An irrigation district reservoir spillway was built in the early 1900’s and continues in use today. The spillway is approximately 80’ wide by 70’ long and drops 32 feet in elevation. The structure has had some repair and maintenance over the years, including a new reinforced concrete slab placed over the existing slab making the spillway thickness approximate 24” thick. GPR Data LLC was contacted to perform a ground penetrating radar survey for a spillway analysis to determine the presence or absence of air voids under this concrete spillway. A visual inspection of the spillway analysis noted the existing void of considerable size (7 ft. diameter) along the west side of the lower section of the angled spillway.

Technical Approach:

Voids filled with air are readily apparent on a GPR record profile, appearing as extreme negative low amplitude reflections. The objective of this project is to identify and map any such voids using a widespread analysis of low amplitude returns over several grids encompassing the entire spillway. Given the size of the survey area and the level of detail required, an analysis using single GPR profiles alone would have been cumbersome and time-consuming. Instead, the individual profiles were integrated into a 3D file creating a series of plan-view amplitude maps of the negative GPR reflections at various time/depth slices. Amplitude slice mapping creates maps of reflected wave amplitude differences both spatially and with depth within each grid. The reflected measurement recorded digitally exemplifies the changing porosity in subsurface material.

The image below shows an amplitude map of the ground penetrating radar data. The image on the right shows how GPR Data LLC integrated this amplitude map into a 3D model we constructed of the spillway, to present the information in a more accessible manner.
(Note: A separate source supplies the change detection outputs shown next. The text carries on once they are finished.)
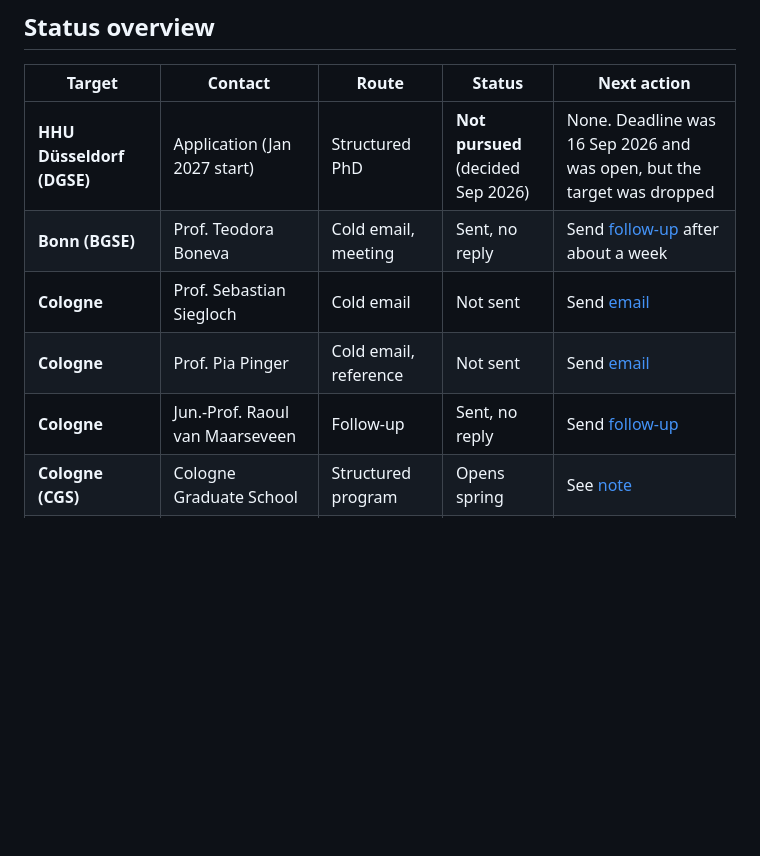
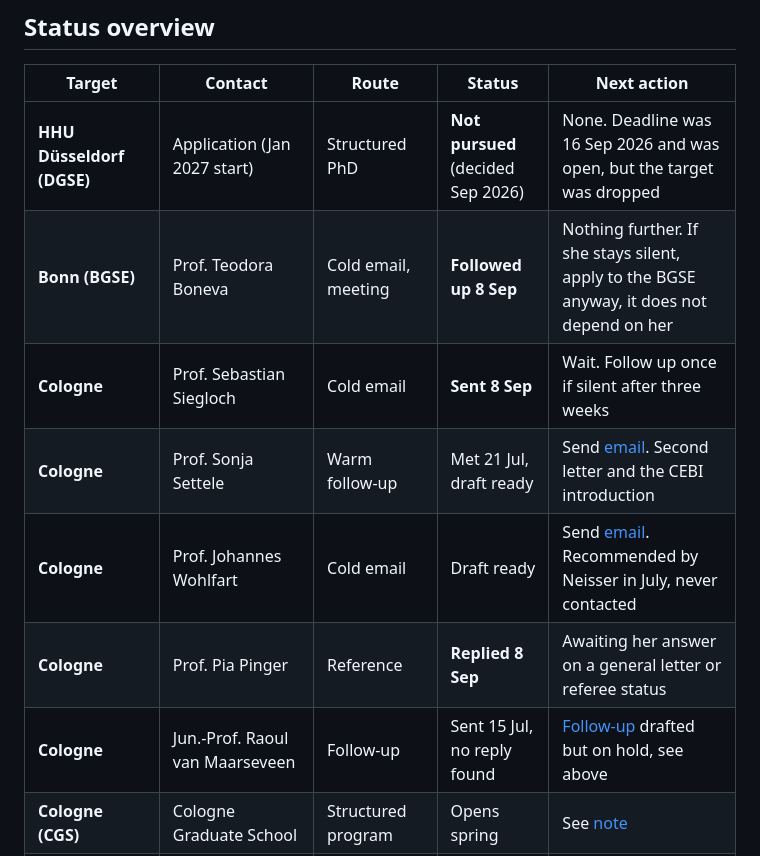
Before and after one commit to bkhammari/applications, a Markdown page: phd/README.md, the part around one of its changes. Drawn GitHub-style; blank space fills up the shorter version.

```diff
--- a/phd/README.md
+++ b/phd/README.md
@@ -55,10 +77,12 @@ finance, consulting and industry track.
 | Target | Contact | Route | Status | Next action |
 |---|---|---|---|---|
 | **HHU Düsseldorf (DGSE)** | Application (Jan 2027 start) | Structured PhD | **Not pursued** (decided Sep 2026) | None. Deadline was 16 Sep 2026 and was open, but the target was dropped |
-| **Bonn (BGSE)** | Prof. Teodora Boneva | Cold email, meeting | Sent, no reply | Send [follow-up](bonn/email-boneva-followup.md) after about a week |
-| **Cologne** | Prof. Sebastian Siegloch | Cold email | Not sent | Send [email](cologne/email-siegloch.md) |
-| **Cologne** | Prof. Pia Pinger | Cold email, reference | Not sent | Send [email](cologne/email-pinger.md) |
-| **Cologne** | Jun.-Prof. Raoul van Maarseveen | Follow-up | Sent, no reply | Send [follow-up](cologne/email-vanmaarseveen-followup.md) |
+| **Bonn (BGSE)** | Prof. Teodora Boneva | Cold email, meeting | **Followed up 8 Sep** | Nothing further. If she stays silent, apply to the BGSE anyway, it does not depend on her |
+| **Cologne** | Prof. Sebastian Siegloch | Cold email | **Sent 8 Sep** | Wait. Follow up once if silent after three weeks |
+| **Cologne** | Prof. Sonja Settele | Warm follow-up | Met 21 Jul, draft ready | Send [email](international/email-denmark.md). Second letter and the CEBI introduction |
+| **Cologne** | Prof. Johannes Wohlfart | Cold email | Draft ready | Send [email](cologne/email-wohlfart.md). Recommended by Neisser in July, never contacted |
+| **Cologne** | Prof. Pia Pinger | Reference | **Replied 8 Sep** | Awaiting her answer on a general letter or referee status |
+| **Cologne** | Jun.-Prof. Raoul van Maarseveen | Follow-up | Sent 15 Jul, no reply found | [Follow-up](cologne/email-vanmaarseveen-followup.md) drafted but on hold, see above |
 | **Cologne (CGS)** | Cologne Graduate School | Structured program | Opens spring | See [note](cologne/note-cgs.md) |
 | **HHU Düsseldorf (DICE)** | Prof. Hannah Schildberg-Hörisch | Cold email | Not pursued | Draft kept in `duesseldorf/` if the decision is revisited |
 | **HHU Düsseldorf (DICE)** | Prof. Jens Südekum | Cold email | Not pursued | Draft kept in `duesseldorf/` if the decision is revisited |
```
Also changed, not shown: other parts of phd/README.md (+36 -13 lines), phd/cologne/email-wohlfart.md (added, +45 -0 lines).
Additional Results:

With our amplitude maps as a guide, the client measured a sample of depths throughout the survey area. At each point, a hole was augered through the concrete, and the depth of both concrete and any void area were recorded. We took their information and superimposed it back over our amplitude map. Click on the small image to view the full-size copy (it will take a while to load) and you can directly see the results.